Task input –
- Opening Delimiter -

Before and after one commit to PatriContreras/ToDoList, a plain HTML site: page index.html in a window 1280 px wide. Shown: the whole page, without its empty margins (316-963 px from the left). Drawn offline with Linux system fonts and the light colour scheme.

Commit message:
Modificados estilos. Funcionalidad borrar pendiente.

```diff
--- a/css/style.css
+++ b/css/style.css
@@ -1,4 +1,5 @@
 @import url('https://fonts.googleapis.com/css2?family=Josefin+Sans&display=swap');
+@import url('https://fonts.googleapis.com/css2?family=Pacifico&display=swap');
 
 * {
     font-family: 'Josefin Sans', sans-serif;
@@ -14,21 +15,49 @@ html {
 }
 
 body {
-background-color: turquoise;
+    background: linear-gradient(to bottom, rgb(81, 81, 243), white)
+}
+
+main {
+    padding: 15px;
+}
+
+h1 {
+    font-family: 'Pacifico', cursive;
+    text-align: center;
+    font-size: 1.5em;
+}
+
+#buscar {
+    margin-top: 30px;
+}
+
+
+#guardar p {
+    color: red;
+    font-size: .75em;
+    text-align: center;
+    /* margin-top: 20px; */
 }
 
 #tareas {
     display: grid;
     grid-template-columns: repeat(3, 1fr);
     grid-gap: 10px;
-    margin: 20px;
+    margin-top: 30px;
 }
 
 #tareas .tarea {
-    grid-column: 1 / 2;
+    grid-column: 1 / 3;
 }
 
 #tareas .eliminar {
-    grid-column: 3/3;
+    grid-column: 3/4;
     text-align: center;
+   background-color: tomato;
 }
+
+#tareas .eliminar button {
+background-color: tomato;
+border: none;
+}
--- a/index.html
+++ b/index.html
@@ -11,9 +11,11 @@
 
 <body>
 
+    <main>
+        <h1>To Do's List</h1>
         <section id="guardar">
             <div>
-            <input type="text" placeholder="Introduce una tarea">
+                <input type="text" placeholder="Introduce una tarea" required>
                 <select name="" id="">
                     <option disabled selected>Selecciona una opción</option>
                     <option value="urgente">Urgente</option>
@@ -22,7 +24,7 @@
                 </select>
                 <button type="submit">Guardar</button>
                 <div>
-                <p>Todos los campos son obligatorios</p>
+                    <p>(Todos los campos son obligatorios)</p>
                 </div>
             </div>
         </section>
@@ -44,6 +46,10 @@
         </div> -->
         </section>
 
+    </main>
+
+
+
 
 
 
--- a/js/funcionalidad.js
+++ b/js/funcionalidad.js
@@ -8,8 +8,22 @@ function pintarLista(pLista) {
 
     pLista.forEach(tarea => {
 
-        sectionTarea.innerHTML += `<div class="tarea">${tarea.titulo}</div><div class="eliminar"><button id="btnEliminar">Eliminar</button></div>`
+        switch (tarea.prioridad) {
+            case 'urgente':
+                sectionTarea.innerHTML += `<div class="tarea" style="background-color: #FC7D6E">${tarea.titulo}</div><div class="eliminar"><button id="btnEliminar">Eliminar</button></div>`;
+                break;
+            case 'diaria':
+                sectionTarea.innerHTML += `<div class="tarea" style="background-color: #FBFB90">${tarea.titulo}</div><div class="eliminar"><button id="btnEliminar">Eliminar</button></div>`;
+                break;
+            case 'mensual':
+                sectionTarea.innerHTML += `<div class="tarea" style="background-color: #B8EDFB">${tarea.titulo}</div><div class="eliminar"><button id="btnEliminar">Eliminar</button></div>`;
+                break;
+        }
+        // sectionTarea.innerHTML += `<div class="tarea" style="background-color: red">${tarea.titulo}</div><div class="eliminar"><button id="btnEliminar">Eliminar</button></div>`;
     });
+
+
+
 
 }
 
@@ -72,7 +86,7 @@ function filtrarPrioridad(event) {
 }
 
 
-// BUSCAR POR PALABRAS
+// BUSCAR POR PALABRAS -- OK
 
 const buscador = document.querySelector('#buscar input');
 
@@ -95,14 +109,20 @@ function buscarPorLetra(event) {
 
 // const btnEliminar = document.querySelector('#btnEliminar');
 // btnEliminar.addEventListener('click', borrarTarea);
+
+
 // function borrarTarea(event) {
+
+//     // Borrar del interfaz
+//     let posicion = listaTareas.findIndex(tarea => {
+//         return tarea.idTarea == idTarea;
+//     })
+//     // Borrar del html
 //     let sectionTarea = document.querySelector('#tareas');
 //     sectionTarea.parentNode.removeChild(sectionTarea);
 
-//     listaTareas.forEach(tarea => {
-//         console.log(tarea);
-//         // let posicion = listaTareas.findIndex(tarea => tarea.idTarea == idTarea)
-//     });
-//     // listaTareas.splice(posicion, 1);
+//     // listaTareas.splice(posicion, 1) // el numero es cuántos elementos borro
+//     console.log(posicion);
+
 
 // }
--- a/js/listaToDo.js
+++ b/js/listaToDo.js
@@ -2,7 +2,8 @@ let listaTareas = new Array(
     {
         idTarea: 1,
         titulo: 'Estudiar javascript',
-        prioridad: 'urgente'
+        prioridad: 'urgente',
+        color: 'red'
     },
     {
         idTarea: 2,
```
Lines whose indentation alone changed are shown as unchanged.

- Closing Delimiter -

Directions –
In this exercise, reproduce each line above exactly.

Answer space –
Before and after one commit to PatriContreras/ToDoList, a plain HTML site: page index.html in a window 1280 px wide. Shown: the whole page, without its empty margins (316-963 px from the left). Drawn offline with Linux system fonts and the light colour scheme.

Commit message:
Modificados estilos. Funcionalidad borrar pendiente.

```diff
--- a/css/style.css
+++ b/css/style.css
@@ -1,4 +1,5 @@
 @import url('https://fonts.googleapis.com/css2?family=Josefin+Sans&display=swap');
+@import url('https://fonts.googleapis.com/css2?family=Pacifico&display=swap');
 
 * {
     font-family: 'Josefin Sans', sans-serif;
@@ -14,21 +15,49 @@ html {
 }
 
 body {
-background-color: turquoise;
+    background: linear-gradient(to bottom, rgb(81, 81, 243), white)
+}
+
+main {
+    padding: 15px;
+}
+
+h1 {
+    font-family: 'Pacifico', cursive;
+    text-align: center;
+    font-size: 1.5em;
+}
+
+#buscar {
+    margin-top: 30px;
+}
+
+
+#guardar p {
+    color: red;
+    font-size: .75em;
+    text-align: center;
+    /* margin-top: 20px; */
 }
 
 #tareas {
     display: grid;
     grid-template-columns: repeat(3, 1fr);
     grid-gap: 10px;
-    margin: 20px;
+    margin-top: 30px;
 }
 
 #tareas .tarea {
-    grid-column: 1 / 2;
+    grid-column: 1 / 3;
 }
 
 #tareas .eliminar {
-    grid-column: 3/3;
+    grid-column: 3/4;
     text-align: center;
+   background-color: tomato;
 }
+
+#tareas .eliminar button {
+background-color: tomato;
+border: none;
+}
--- a/index.html
+++ b/index.html
@@ -11,9 +11,11 @@
 
 <body>
 
+    <main>
+        <h1>To Do's List</h1>
         <section id="guardar">
             <div>
-            <input type="text" placeholder="Introduce una tarea">
+                <input type="text" placeholder="Introduce una tarea" required>
                 <select name="" id="">
                     <option disabled selected>Selecciona una opción</option>
                     <option value="urgente">Urgente</option>
@@ -22,7 +24,7 @@
                 </select>
                 <button type="submit">Guardar</button>
                 <div>
-                <p>Todos los campos son obligatorios</p>
+                    <p>(Todos los campos son obligatorios)</p>
                 </div>
             </div>
         </section>
@@ -44,6 +46,10 @@
         </div> -->
         </section>
 
+    </main>
+
+
+
 
 
 
--- a/js/funcionalidad.js
+++ b/js/funcionalidad.js
@@ -8,8 +8,22 @@ function pintarLista(pLista) {
 
     pLista.forEach(tarea => {
 
-        sectionTarea.innerHTML += `<div class="tarea">${tarea.titulo}</div><div class="eliminar"><button id="btnEliminar">Eliminar</button></div>`
+        switch (tarea.prioridad) {
+            case 'urgente':
+                sectionTarea.innerHTML += `<div class="tarea" style="background-color: #FC7D6E">${tarea.titulo}</div><div class="eliminar"><button id="btnEliminar">Eliminar</button></div>`;
+                break;
+            case 'diaria':
+                sectionTarea.innerHTML += `<div class="tarea" style="background-color: #FBFB90">${tarea.titulo}</div><div class="eliminar"><button id="btnEliminar">Eliminar</button></div>`;
+                break;
+            case 'mensual':
+                sectionTarea.innerHTML += `<div class="tarea" style="background-color: #B8EDFB">${tarea.titulo}</div><div class="eliminar"><button id="btnEliminar">Eliminar</button></div>`;
+                break;
+        }
+        // sectionTarea.innerHTML += `<div class="tarea" style="background-color: red">${tarea.titulo}</div><div class="eliminar"><button id="btnEliminar">Eliminar</button></div>`;
     });
+
+
+
 
 }
 
@@ -72,7 +86,7 @@ function filtrarPrioridad(event) {
 }
 
 
-// BUSCAR POR PALABRAS
+// BUSCAR POR PALABRAS -- OK
 
 const buscador = document.querySelector('#buscar input');
 
@@ -95,14 +109,20 @@ function buscarPorLetra(event) {
 
 // const btnEliminar = document.querySelector('#btnEliminar');
 // btnEliminar.addEventListener('click', borrarTarea);
+
+
 // function borrarTarea(event) {
+
+//     // Borrar del interfaz
+//     let posicion = listaTareas.findIndex(tarea => {
+//         return tarea.idTarea == idTarea;
+//     })
+//     // Borrar del html
 //     let sectionTarea = document.querySelector('#tareas');
 //     sectionTarea.parentNode.removeChild(sectionTarea);
 
-//     listaTareas.forEach(tarea => {
-//         console.log(tarea);
-//         // let posicion = listaTareas.findIndex(tarea => tarea.idTarea == idTarea)
-//     });
-//     // listaTareas.splice(posicion, 1);
+//     // listaTareas.splice(posicion, 1) // el numero es cuántos elementos borro
+//     console.log(posicion);
+
 
 // }
--- a/js/listaToDo.js
+++ b/js/listaToDo.js
@@ -2,7 +2,8 @@ let listaTareas = new Array(
     {
         idTarea: 1,
         titulo: 'Estudiar javascript',
-        prioridad: 'urgente'
+        prioridad: 'urgente',
+        color: 'red'
     },
     {
         idTarea: 2,
```
Lines whose indentation alone changed are shown as unchanged.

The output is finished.